TASK REQUIREMENTS: Verbatim copy, images omitted: return the full listing.

DATA IN THIS EXERCISE:
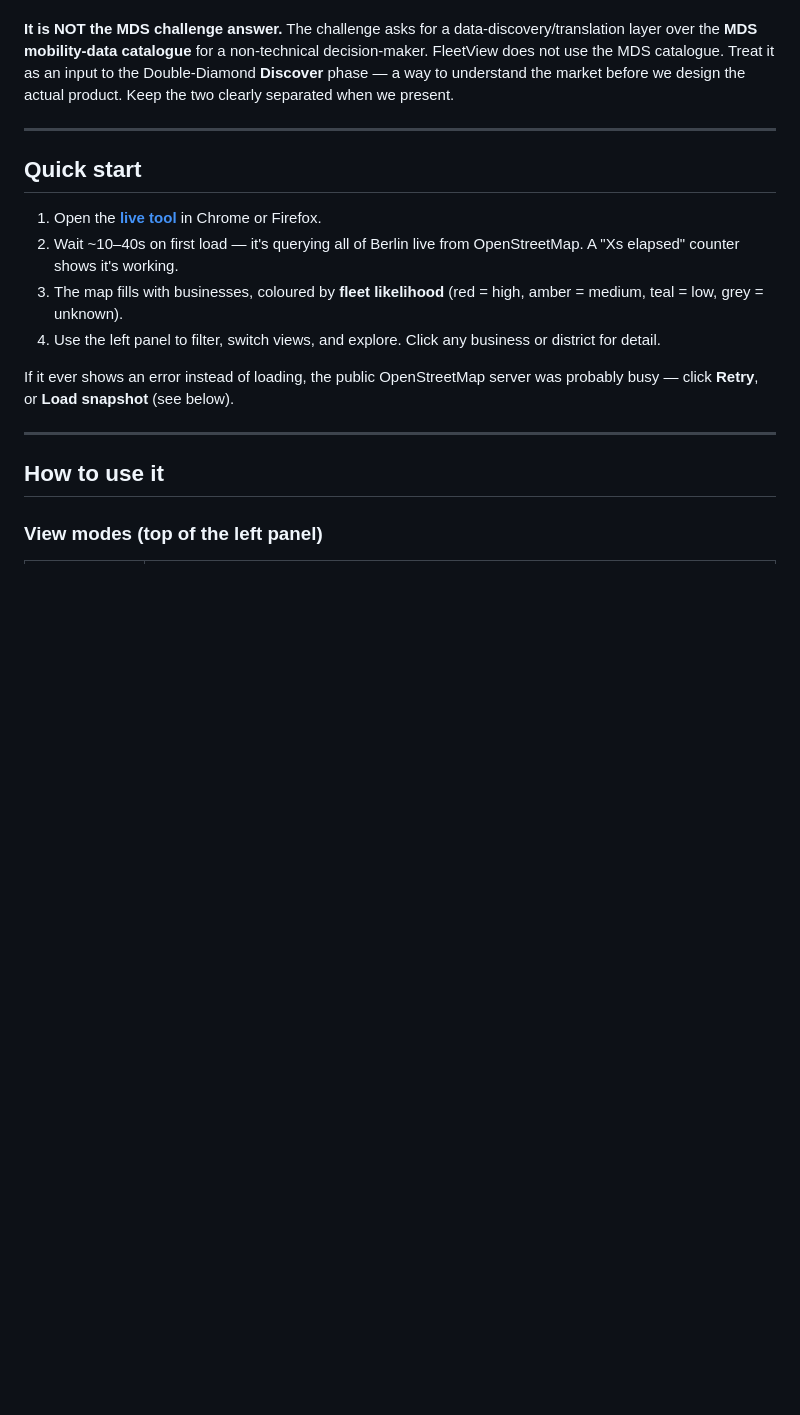
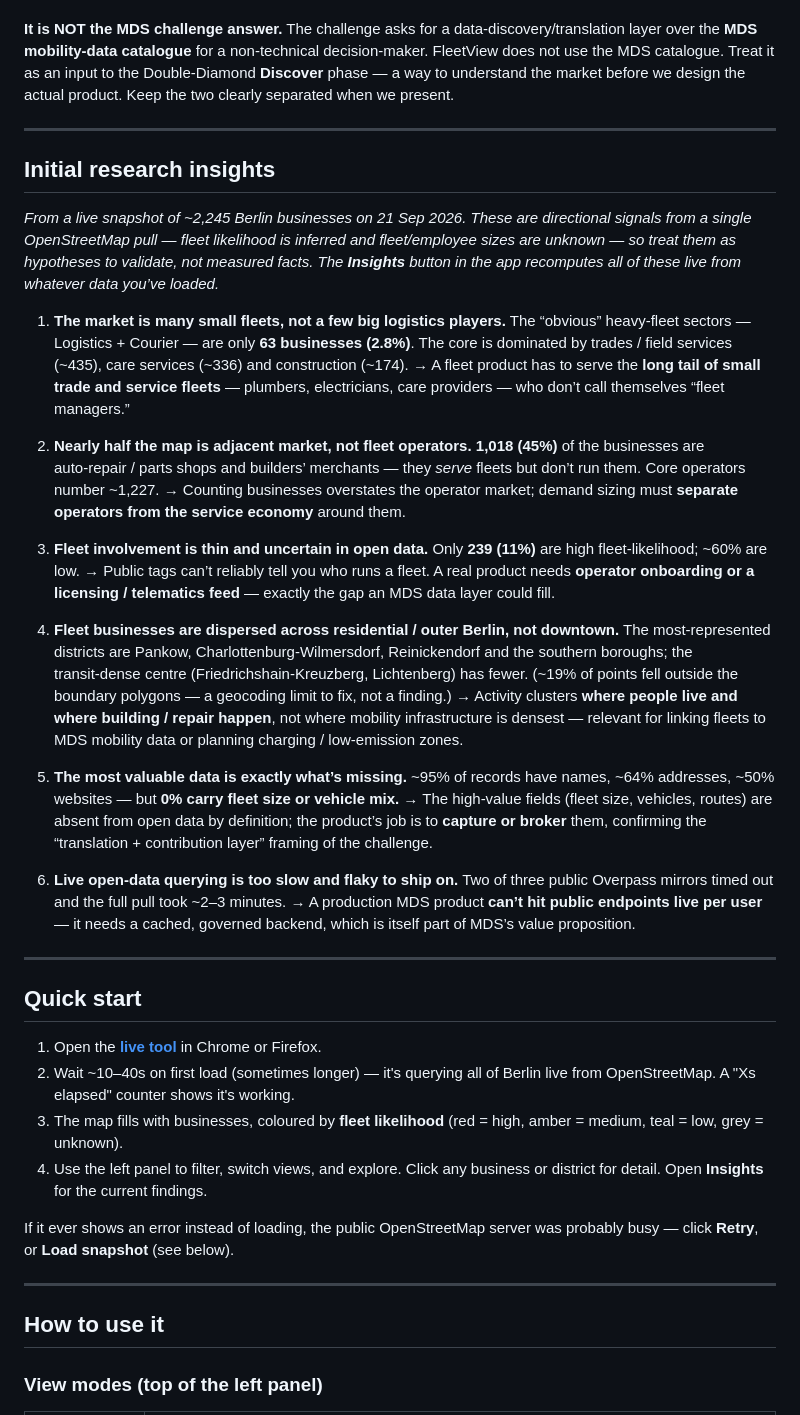
Before and after one commit to Lucas-Barrios/fleetview-berlin, a Markdown page: README.md, the part around one of its changes. Rendered like a GitHub page; blank space fills up the shorter version.

Commit message:
README: add initial research insights section

```diff
--- a/README.md
+++ b/README.md
@@ -26,12 +26,30 @@ It pulls real businesses from OpenStreetMap, classifies each one's likely fleet
 
 ---
 
+## Initial research insights
+
+*From a live snapshot of ~2,245 Berlin businesses on 21 Sep 2026. These are directional signals from a single OpenStreetMap pull — fleet likelihood is inferred and fleet/employee sizes are unknown — so treat them as hypotheses to validate, not measured facts. The **Insights** button in the app recomputes all of these live from whatever data you’ve loaded.*
+
+1. **The market is many small fleets, not a few big logistics players.** The “obvious” heavy‑fleet sectors — Logistics + Courier — are only **63 businesses (2.8%)**. The core is dominated by trades / field services (~435), care services (~336) and construction (~174). → A fleet product has to serve the **long tail of small trade and service fleets** — plumbers, electricians, care providers — who don’t call themselves “fleet managers.”
+
+2. **Nearly half the map is adjacent market, not fleet operators.** **1,018 (45%)** of the businesses are auto‑repair / parts shops and builders’ merchants — they *serve* fleets but don’t run them. Core operators number ~1,227. → Counting businesses overstates the operator market; demand sizing must **separate operators from the service economy** around them.
+
+3. **Fleet involvement is thin and uncertain in open data.** Only **239 (11%)** are high fleet‑likelihood; ~60% are low. → Public tags can’t reliably tell you who runs a fleet. A real product needs **operator onboarding or a licensing / telematics feed** — exactly the gap an MDS data layer could fill.
+
+4. **Fleet businesses are dispersed across residential / outer Berlin, not downtown.** The most‑represented districts are Pankow, Charlottenburg‑Wilmersdorf, Reinickendorf and the southern boroughs; the transit‑dense centre (Friedrichshain‑Kreuzberg, Lichtenberg) has fewer. (~19% of points fell outside the boundary polygons — a geocoding limit to fix, not a finding.) → Activity clusters **where people live and where building / repair happen**, not where mobility infrastructure is densest — relevant for linking fleets to MDS mobility data or planning charging / low‑emission zones.
+
+5. **The most valuable data is exactly what’s missing.** ~95% of records have names, ~64% addresses, ~50% websites — but **0% carry fleet size or vehicle mix.** → The high‑value fields (fleet size, vehicles, routes) are absent from open data by definition; the product’s job is to **capture or broker** them, confirming the “translation + contribution layer” framing of the challenge.
+
+6. **Live open‑data querying is too slow and flaky to ship on.** Two of three public Overpass mirrors timed out and the full pull took ~2–3 minutes. → A production MDS product **can’t hit public endpoints live per user** — it needs a cached, governed backend, which is itself part of MDS’s value proposition.
+
+---
+
 ## Quick start
 
 1. Open the **[live tool](https://lucas-barrios.github.io/fleetview-berlin/)** in Chrome or Firefox.
-2. Wait ~10–40s on first load — it's querying all of Berlin live from OpenStreetMap. A "Xs elapsed" counter shows it's working.
+2. Wait ~10–40s on first load (sometimes longer) — it's querying all of Berlin live from OpenStreetMap. A "Xs elapsed" counter shows it's working.
 3. The map fills with businesses, coloured by **fleet likelihood** (red = high, amber = medium, teal = low, grey = unknown).
-4. Use the left panel to filter, switch views, and explore. Click any business or district for detail.
+4. Use the left panel to filter, switch views, and explore. Click any business or district for detail. Open **Insights** for the current findings.
 
 If it ever shows an error instead of loading, the public OpenStreetMap server was probably busy — click **Retry**, or **Load snapshot** (see below).
 
```
Also changed, not shown: other parts of README.md (+4 -3 lines).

TASK OUTPUT:
Before and after one commit to Lucas-Barrios/fleetview-berlin, a Markdown page: README.md, the part around one of its changes. Rendered like a GitHub page; blank space fills up the shorter version.

Commit message:
README: add initial research insights section

```diff
--- a/README.md
+++ b/README.md
@@ -26,12 +26,30 @@ It pulls real businesses from OpenStreetMap, classifies each one's likely fleet
 
 ---
 
+## Initial research insights
+
+*From a live snapshot of ~2,245 Berlin businesses on 21 Sep 2026. These are directional signals from a single OpenStreetMap pull — fleet likelihood is inferred and fleet/employee sizes are unknown — so treat them as hypotheses to validate, not measured facts. The **Insights** button in the app recomputes all of these live from whatever data you’ve loaded.*
+
+1. **The market is many small fleets, not a few big logistics players.** The “obvious” heavy‑fleet sectors — Logistics + Courier — are only **63 businesses (2.8%)**. The core is dominated by trades / field services (~435), care services (~336) and construction (~174). → A fleet product has to serve the **long tail of small trade and service fleets** — plumbers, electricians, care providers — who don’t call themselves “fleet managers.”
+
+2. **Nearly half the map is adjacent market, not fleet operators.** **1,018 (45%)** of the businesses are auto‑repair / parts shops and builders’ merchants — they *serve* fleets but don’t run them. Core operators number ~1,227. → Counting businesses overstates the operator market; demand sizing must **separate operators from the service economy** around them.
+
+3. **Fleet involvement is thin and uncertain in open data.** Only **239 (11%)** are high fleet‑likelihood; ~60% are low. → Public tags can’t reliably tell you who runs a fleet. A real product needs **operator onboarding or a licensing / telematics feed** — exactly the gap an MDS data layer could fill.
+
+4. **Fleet businesses are dispersed across residential / outer Berlin, not downtown.** The most‑represented districts are Pankow, Charlottenburg‑Wilmersdorf, Reinickendorf and the southern boroughs; the transit‑dense centre (Friedrichshain‑Kreuzberg, Lichtenberg) has fewer. (~19% of points fell outside the boundary polygons — a geocoding limit to fix, not a finding.) → Activity clusters **where people live and where building / repair happen**, not where mobility infrastructure is densest — relevant for linking fleets to MDS mobility data or planning charging / low‑emission zones.
+
+5. **The most valuable data is exactly what’s missing.** ~95% of records have names, ~64% addresses, ~50% websites — but **0% carry fleet size or vehicle mix.** → The high‑value fields (fleet size, vehicles, routes) are absent from open data by definition; the product’s job is to **capture or broker** them, confirming the “translation + contribution layer” framing of the challenge.
+
+6. **Live open‑data querying is too slow and flaky to ship on.** Two of three public Overpass mirrors timed out and the full pull took ~2–3 minutes. → A production MDS product **can’t hit public endpoints live per user** — it needs a cached, governed backend, which is itself part of MDS’s value proposition.
+
+---
+
 ## Quick start
 
 1. Open the **[live tool](https://lucas-barrios.github.io/fleetview-berlin/)** in Chrome or Firefox.
-2. Wait ~10–40s on first load — it's querying all of Berlin live from OpenStreetMap. A "Xs elapsed" counter shows it's working.
+2. Wait ~10–40s on first load (sometimes longer) — it's querying all of Berlin live from OpenStreetMap. A "Xs elapsed" counter shows it's working.
 3. The map fills with businesses, coloured by **fleet likelihood** (red = high, amber = medium, teal = low, grey = unknown).
-4. Use the left panel to filter, switch views, and explore. Click any business or district for detail.
+4. Use the left panel to filter, switch views, and explore. Click any business or district for detail. Open **Insights** for the current findings.
 
 If it ever shows an error instead of loading, the public OpenStreetMap server was probably busy — click **Retry**, or **Load snapshot** (see below).
 
```
Also changed, not shown: other parts of README.md (+4 -3 lines).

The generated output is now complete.